### Problem to work on
Down to the final line, write out the material beneath exactly, without pictures.
::::::::
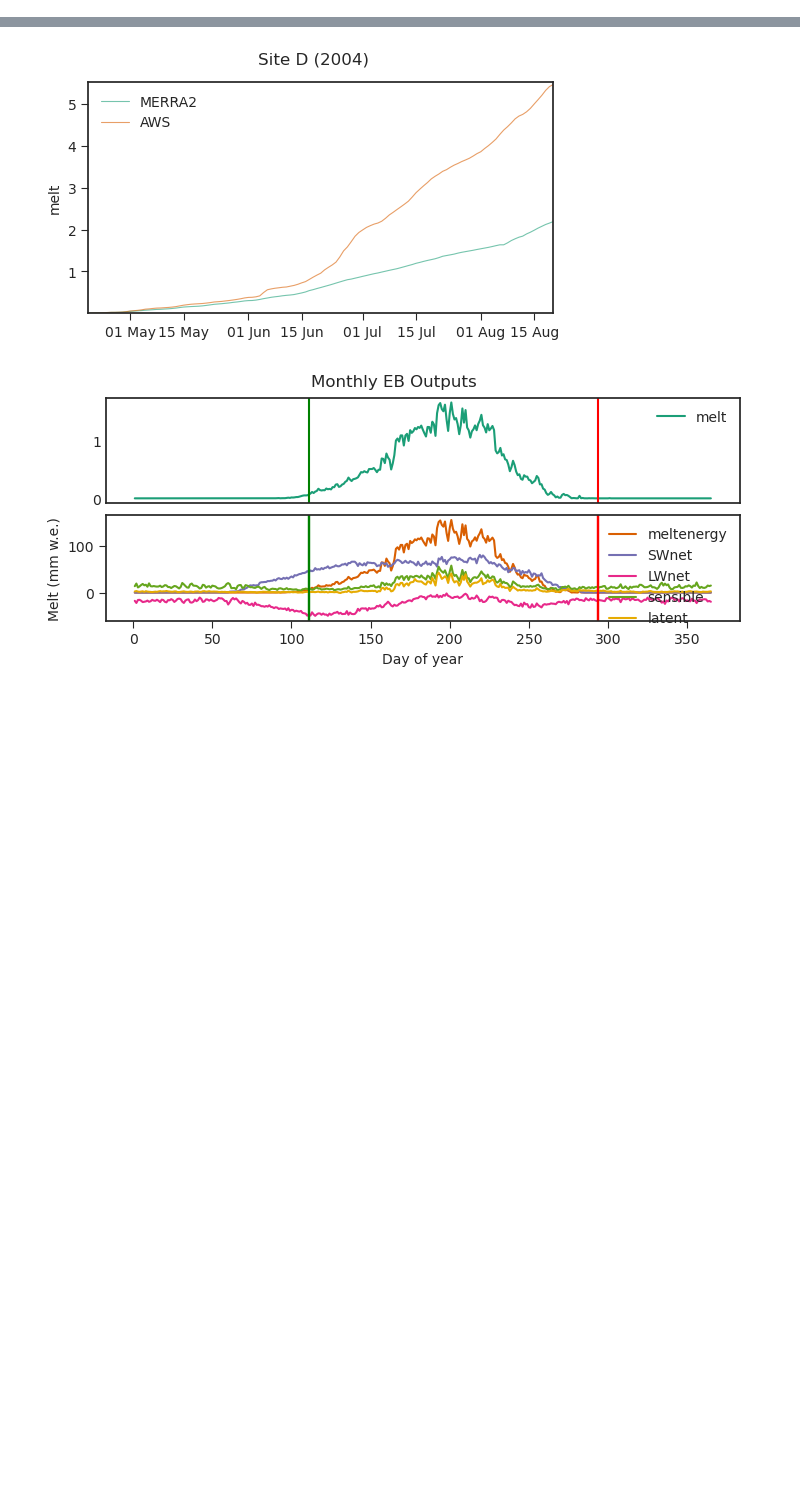
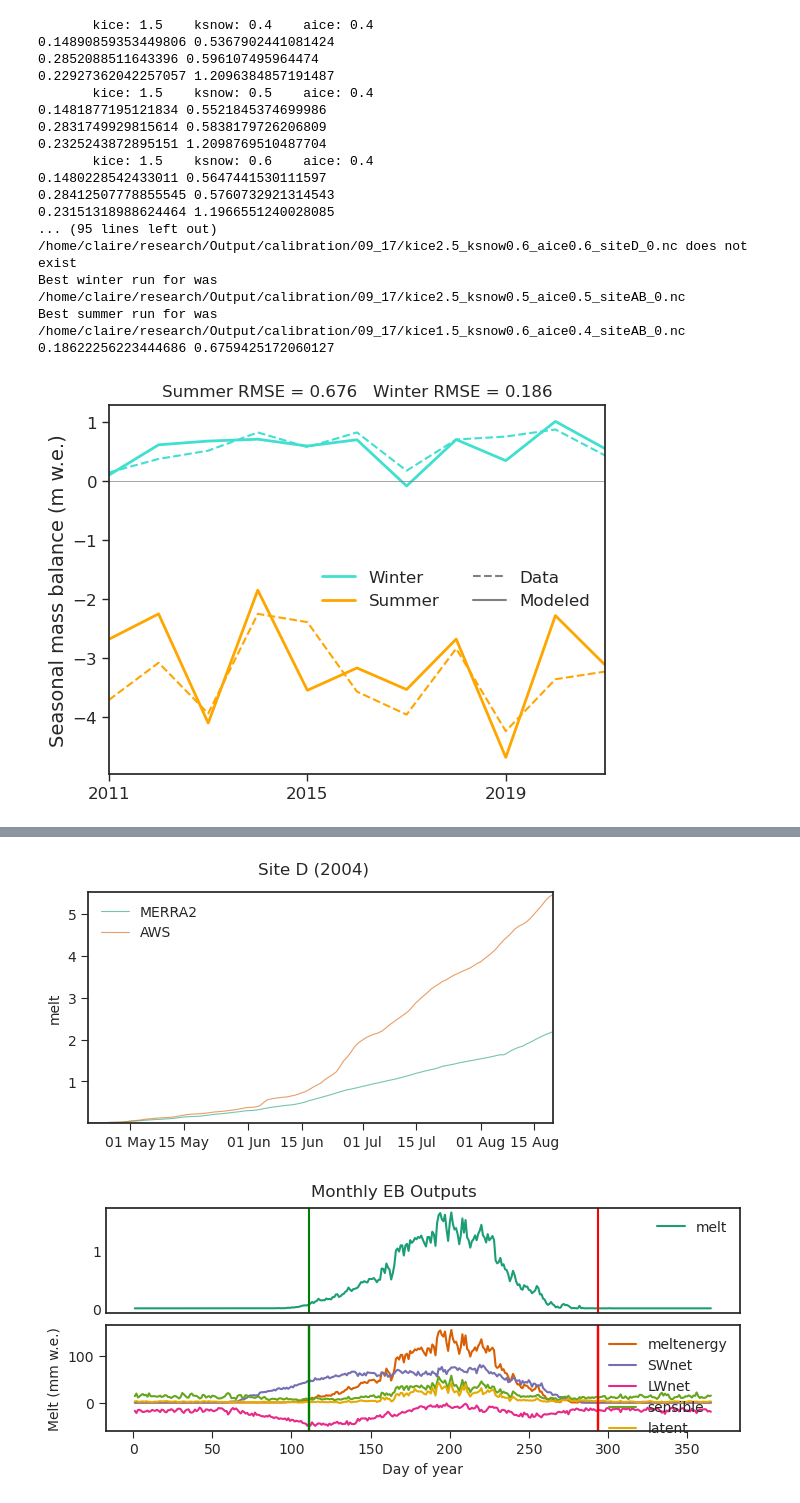
Before and after one commit to clairevwilson/PyGEM-EB, a Jupyter notebook: calibration_plotting.ipynb, the cells around one changed output, grey strips where cells are left out. Drawn from its saved outputs; the diff is of its cells as text; code cells hidden in the pictures; blank space fills up the shorter version.

```diff
--- a/calibration_plotting.ipynb
+++ b/calibration_plotting.ipynb
@@ -50 +11,61 @@ Best summer run for site D was a=0.5, k=3, RMSE 1.124485028959123
+# %%
+data_fp = '/home/claire/research/MB_data/Gulkana/Input_Gulkana_Glaciological_Data.csv'
+path_out = '/home/claire/research/Output/calibration/09_17/'
+plot_site = 'AB'
+aa = [0.4,0.5,0.6]
+kkii = [1.5,2,2.5]
+kkss = [0.4,0.5,0.6]
+params = np.array([aa,kkii,kkss])
+winter_result = np.ones((3,len(aa),len(kkii),len(kkss)))
+summer_result = np.ones((3,len(aa),len(kkii),len(kkss)))
+site_avg_winter = np.ones((len(aa),len(kkii),len(kkss)))
+site_avg_summer = np.ones((len(aa),len(kkii),len(kkss)))
+label = []
+
+for i,a_ice in enumerate(aa):
+    for j,k_ice in enumerate(kkii):
+        for k,k_snow in enumerate(kkss):
+            print(f'       kice: {k_ice}    ksnow: {k_snow}    aice: {a_ice}')
+            label.append(f'{path_out}kice{k_ice}_ksnow{k_snow}_aice{a_ice}_site{plot_site}_0.nc')
+            for s,site in enumerate(['AB','B','D']):
+                fn = f'{path_out}kice{k_ice}_ksnow{k_snow}_aice{a_ice}_site{site}_0.nc'
+                try:
+                    ds,startdate,enddate = getds(fn)
+                    winter,summer = seasonal_mass_balance(data_fp,ds,site=site,method='MAE')
+                    winter_result[s,i,j,k] = winter
+                    summer_result[s,i,j,k] = summer
+                except:
+                    winter_result[s,i,j,k] = winter*1e6
+                    summer_result[s,i,j,k] = summer*1e6
+                    print(fn+' does not exist')
+            site_avg_winter[i,j,k] = np.mean(winter_result[:,i,j,k])
+            site_avg_summer[i,j,k] = np.mean(summer_result[:,i,j,k])
+best_winter = np.argmin(site_avg_winter)
+best_summer = np.argmin(site_avg_summer)
+
+print(f'Best winter run for was '+label[best_winter])
+print(f'Best summer run for was '+label[best_summer])
+ds = xr.open_dataset(label[best_summer])
+fig,ax = seasonal_mass_balance(data_fp,ds,site=plot_site,plot=True)
+fig.suptitle(f'Best summer run between all sites, at site {plot_site}')
+plt.savefig('/home/claire/research/Output/calibration/best_summer.png',dpi=200)
+# %% [output]
+       kice: 1.5    ksnow: 0.4    aice: 0.4
+0.14890859353449806 0.5367902441081424
+0.2852088511643396 0.596107495964474
+0.22927362042257057 1.2096384857191487
+       kice: 1.5    ksnow: 0.5    aice: 0.4
+0.1481877195121834 0.5521845374699986
+0.2831749929815614 0.5838179726206809
+0.2325243872895151 1.2098769510487704
+       kice: 1.5    ksnow: 0.6    aice: 0.4
+0.1480228542433011 0.5647441530111597
+0.28412507778855545 0.5760732921314543
+0.23151318988624464 1.1966551240028085
+... (95 lines left out)
+/home/claire/research/Output/calibration/09_17/kice2.5_ksnow0.6_aice0.6_siteD_0.nc does not exist
+Best winter run for was /home/claire/research/Output/calibration/09_17/kice2.5_ksnow0.5_aice0.5_siteAB_0.nc
+Best summer run for was /home/claire/research/Output/calibration/09_17/kice1.5_ksnow0.6_aice0.4_siteAB_0.nc
+0.18622256223444686 0.6759425172060127
+[figure, added]
 # %%
```
Also changed, not shown: parts of 3 cells of this notebook, 7 other files.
::::::::
### Answer box
Before and after one commit to clairevwilson/PyGEM-EB, a Jupyter notebook: calibration_plotting.ipynb, the cells around one changed output, grey strips where cells are left out. Drawn from its saved outputs; the diff is of its cells as text; code cells hidden in the pictures; blank space fills up the shorter version.

```diff
--- a/calibration_plotting.ipynb
+++ b/calibration_plotting.ipynb
@@ -50 +11,61 @@ Best summer run for site D was a=0.5, k=3, RMSE 1.124485028959123
+# %%
+data_fp = '/home/claire/research/MB_data/Gulkana/Input_Gulkana_Glaciological_Data.csv'
+path_out = '/home/claire/research/Output/calibration/09_17/'
+plot_site = 'AB'
+aa = [0.4,0.5,0.6]
+kkii = [1.5,2,2.5]
+kkss = [0.4,0.5,0.6]
+params = np.array([aa,kkii,kkss])
+winter_result = np.ones((3,len(aa),len(kkii),len(kkss)))
+summer_result = np.ones((3,len(aa),len(kkii),len(kkss)))
+site_avg_winter = np.ones((len(aa),len(kkii),len(kkss)))
+site_avg_summer = np.ones((len(aa),len(kkii),len(kkss)))
+label = []
+
+for i,a_ice in enumerate(aa):
+    for j,k_ice in enumerate(kkii):
+        for k,k_snow in enumerate(kkss):
+            print(f'       kice: {k_ice}    ksnow: {k_snow}    aice: {a_ice}')
+            label.append(f'{path_out}kice{k_ice}_ksnow{k_snow}_aice{a_ice}_site{plot_site}_0.nc')
+            for s,site in enumerate(['AB','B','D']):
+                fn = f'{path_out}kice{k_ice}_ksnow{k_snow}_aice{a_ice}_site{site}_0.nc'
+                try:
+                    ds,startdate,enddate = getds(fn)
+                    winter,summer = seasonal_mass_balance(data_fp,ds,site=site,method='MAE')
+                    winter_result[s,i,j,k] = winter
+                    summer_result[s,i,j,k] = summer
+                except:
+                    winter_result[s,i,j,k] = winter*1e6
+                    summer_result[s,i,j,k] = summer*1e6
+                    print(fn+' does not exist')
+            site_avg_winter[i,j,k] = np.mean(winter_result[:,i,j,k])
+            site_avg_summer[i,j,k] = np.mean(summer_result[:,i,j,k])
+best_winter = np.argmin(site_avg_winter)
+best_summer = np.argmin(site_avg_summer)
+
+print(f'Best winter run for was '+label[best_winter])
+print(f'Best summer run for was '+label[best_summer])
+ds = xr.open_dataset(label[best_summer])
+fig,ax = seasonal_mass_balance(data_fp,ds,site=plot_site,plot=True)
+fig.suptitle(f'Best summer run between all sites, at site {plot_site}')
+plt.savefig('/home/claire/research/Output/calibration/best_summer.png',dpi=200)
+# %% [output]
+       kice: 1.5    ksnow: 0.4    aice: 0.4
+0.14890859353449806 0.5367902441081424
+0.2852088511643396 0.596107495964474
+0.22927362042257057 1.2096384857191487
+       kice: 1.5    ksnow: 0.5    aice: 0.4
+0.1481877195121834 0.5521845374699986
+0.2831749929815614 0.5838179726206809
+0.2325243872895151 1.2098769510487704
+       kice: 1.5    ksnow: 0.6    aice: 0.4
+0.1480228542433011 0.5647441530111597
+0.28412507778855545 0.5760732921314543
+0.23151318988624464 1.1966551240028085
+... (95 lines left out)
+/home/claire/research/Output/calibration/09_17/kice2.5_ksnow0.6_aice0.6_siteD_0.nc does not exist
+Best winter run for was /home/claire/research/Output/calibration/09_17/kice2.5_ksnow0.5_aice0.5_siteAB_0.nc
+Best summer run for was /home/claire/research/Output/calibration/09_17/kice1.5_ksnow0.6_aice0.4_siteAB_0.nc
+0.18622256223444686 0.6759425172060127
+[figure, added]
 # %%
```
Also changed, not shown: parts of 3 cells of this notebook, 7 other files.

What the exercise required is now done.